Work to complete: What is wanted is every record, duplicated word for word.

Collected data:
----

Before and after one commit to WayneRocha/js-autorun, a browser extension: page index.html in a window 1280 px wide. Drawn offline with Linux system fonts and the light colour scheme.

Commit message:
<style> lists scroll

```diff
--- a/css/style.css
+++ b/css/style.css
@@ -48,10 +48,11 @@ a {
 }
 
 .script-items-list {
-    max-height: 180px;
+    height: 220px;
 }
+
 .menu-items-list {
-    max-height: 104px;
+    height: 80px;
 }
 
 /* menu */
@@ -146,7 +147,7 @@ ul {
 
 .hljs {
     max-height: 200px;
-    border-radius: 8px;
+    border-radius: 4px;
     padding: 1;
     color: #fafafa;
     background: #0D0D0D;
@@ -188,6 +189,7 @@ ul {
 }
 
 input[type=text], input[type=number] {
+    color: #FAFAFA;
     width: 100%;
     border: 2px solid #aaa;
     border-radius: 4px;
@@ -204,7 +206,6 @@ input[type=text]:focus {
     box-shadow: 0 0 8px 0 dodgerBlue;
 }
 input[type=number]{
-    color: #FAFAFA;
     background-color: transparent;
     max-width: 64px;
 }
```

----

Result of the exercise:
Before and after one commit to WayneRocha/js-autorun, a browser extension: page index.html in a window 1280 px wide. Drawn offline with Linux system fonts and the light colour scheme.

Commit message:
<style> lists scroll

```diff
--- a/css/style.css
+++ b/css/style.css
@@ -48,10 +48,11 @@ a {
 }
 
 .script-items-list {
-    max-height: 180px;
+    height: 220px;
 }
+
 .menu-items-list {
-    max-height: 104px;
+    height: 80px;
 }
 
 /* menu */
@@ -146,7 +147,7 @@ ul {
 
 .hljs {
     max-height: 200px;
-    border-radius: 8px;
+    border-radius: 4px;
     padding: 1;
     color: #fafafa;
     background: #0D0D0D;
@@ -188,6 +189,7 @@ ul {
 }
 
 input[type=text], input[type=number] {
+    color: #FAFAFA;
     width: 100%;
     border: 2px solid #aaa;
     border-radius: 4px;
@@ -204,7 +206,6 @@ input[type=text]:focus {
     box-shadow: 0 0 8px 0 dodgerBlue;
 }
 input[type=number]{
-    color: #FAFAFA;
     background-color: transparent;
     max-width: 64px;
 }
```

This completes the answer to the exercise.